■ Description of the task
Could you show all lines in the entries below that contain the string "trailer"?

Data entries
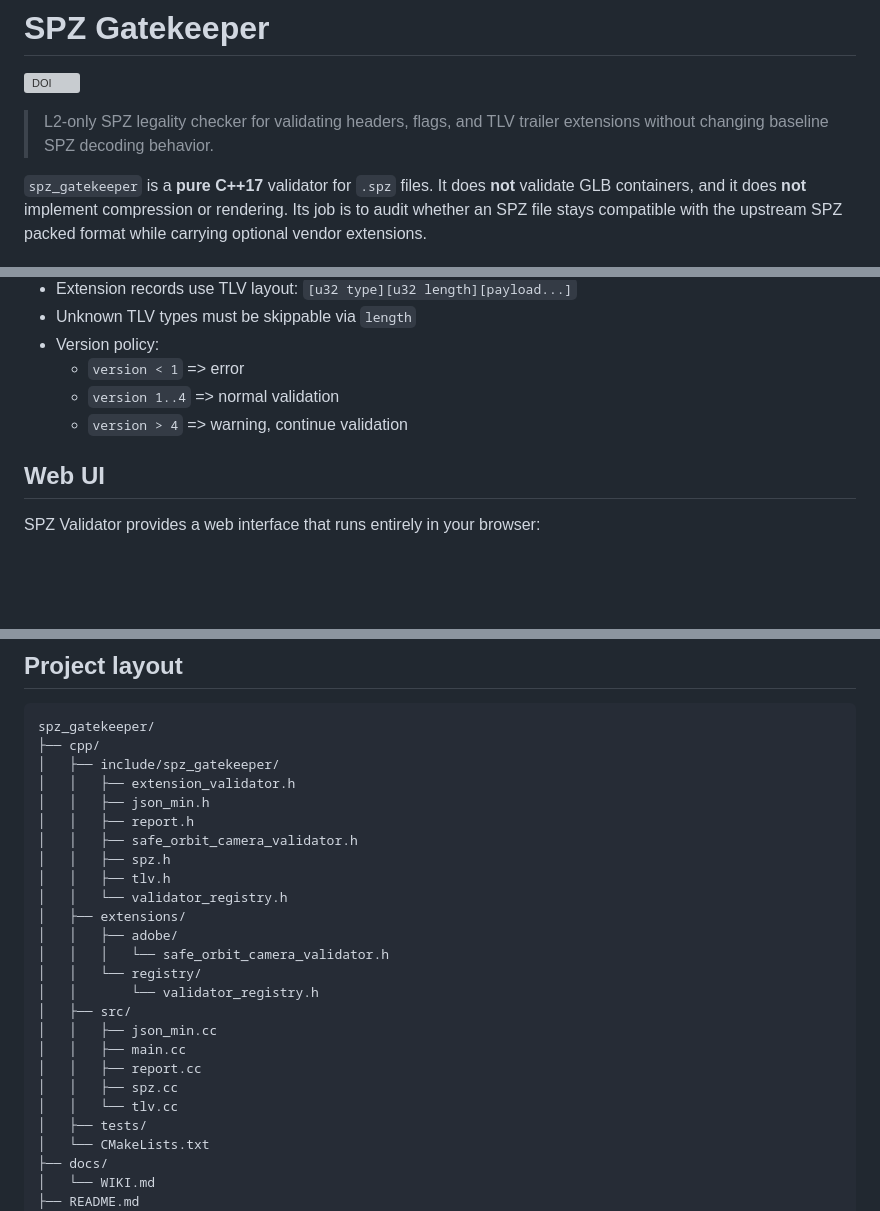
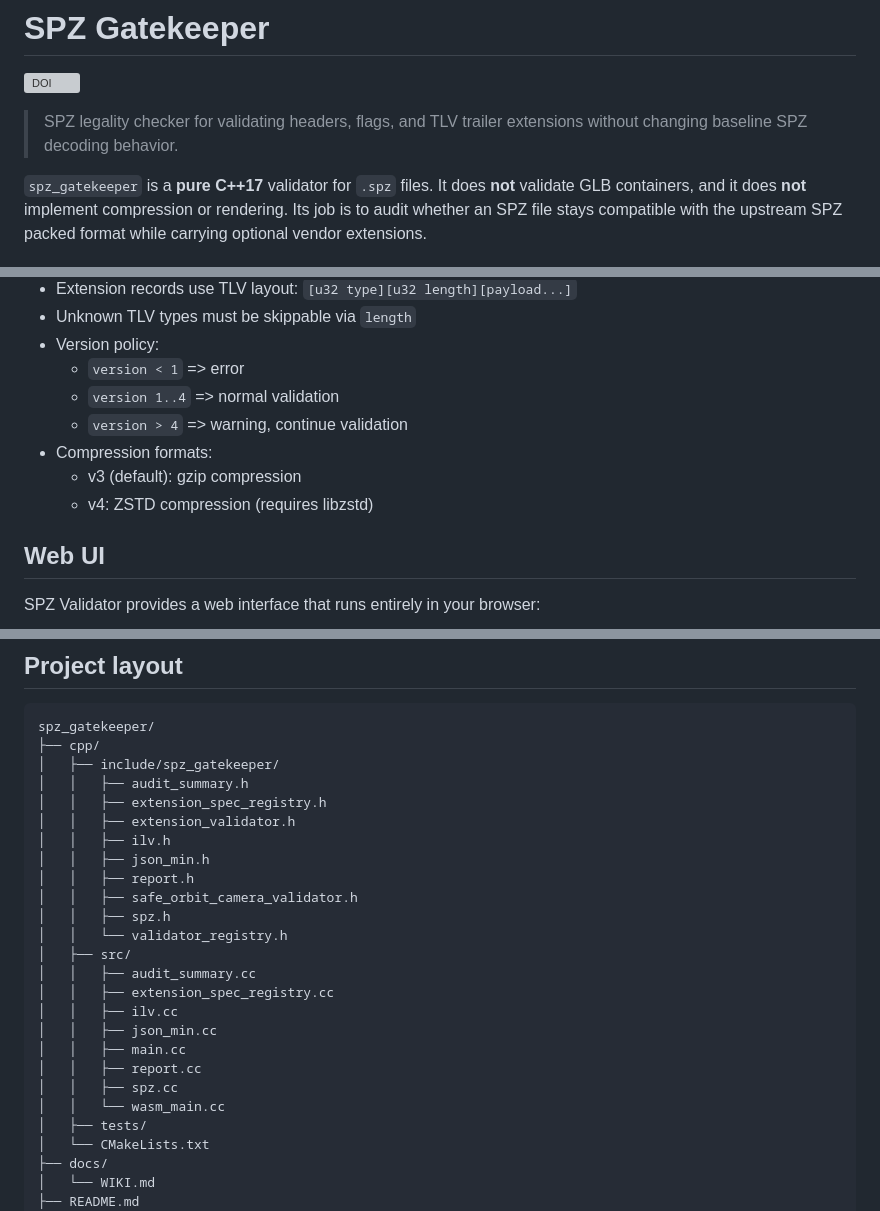
Before and after one commit to spz-ecosystem/spz_gatekeeper, a Markdown page: README.md, 3 parts joined by grey strips. Drawn GitHub-style; blank space fills up the shorter version; grey boxes are pictures that could not be loaded.

Commit message:
docs: rewrite README for v2.0.2 - remove L2-only, add v4/ZSTD, fix project layout

```diff
--- a/README.md
+++ b/README.md
@@ -2,7 +2,7 @@
 
 [![DOI](https://zenodo.org/badge/DOI/10.5281/zenodo.20849212.svg)](https://doi.org/10.5281/zenodo.20849212)
 
-> L2-only SPZ legality checker for validating headers, flags, and TLV trailer extensions without changing baseline SPZ decoding behavior.
+> SPZ legality checker for validating headers, flags, and TLV trailer extensions without changing baseline SPZ decoding behavior.
 
 `spz_gatekeeper` is a **pure C++17** validator for `.spz` files. It does **not** validate GLB containers, and it does **not** implement compression or rendering. Its job is to audit whether an SPZ file stays compatible with the upstream SPZ packed format while carrying optional vendor extensions.
 
@@ -61,6 +61,9 @@ Inclusion in, or validation by, this gatekeeper project does not constitute endo
   - `version < 1` => error
   - `version 1..4` => normal validation
   - `version > 4` => warning, continue validation
+- Compression formats:
+  - v3 (default): gzip compression
+  - v4: ZSTD compression (requires libzstd)
 
 ## Web UI
 
@@ -428,24 +431,24 @@ ext type=2914910210 vendor="Adobe" name="Adobe Safe Orbit Camera" valid=true
 spz_gatekeeper/
 ├── cpp/
 │   ├── include/spz_gatekeeper/
+│   │   ├── audit_summary.h
+│   │   ├── extension_spec_registry.h
 │   │   ├── extension_validator.h
+│   │   ├── ilv.h
 │   │   ├── json_min.h
 │   │   ├── report.h
 │   │   ├── safe_orbit_camera_validator.h
 │   │   ├── spz.h
-│   │   ├── tlv.h
 │   │   └── validator_registry.h
-│   ├── extensions/
-│   │   ├── adobe/
-│   │   │   └── safe_orbit_camera_validator.h
-│   │   └── registry/
-│   │       └── validator_registry.h
 │   ├── src/
+│   │   ├── audit_summary.cc
+│   │   ├── extension_spec_registry.cc
+│   │   ├── ilv.cc
 │   │   ├── json_min.cc
 │   │   ├── main.cc
 │   │   ├── report.cc
 │   │   ├── spz.cc
-│   │   └── tlv.cc
+│   │   └── wasm_main.cc
 │   ├── tests/
 │   └── CMakeLists.txt
 ├── docs/
```
Also changed, not shown: other parts of README.md (+2 -2 lines), README-zh.md (+8 -8 lines).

■ Task answer
-> L2-only SPZ legality checker for validating headers, flags, and TLV trailer extensions without changing baseline SPZ decoding behavior.
+> SPZ legality checker for validating headers, flags, and TLV trailer extensions without changing baseline SPZ decoding behavior.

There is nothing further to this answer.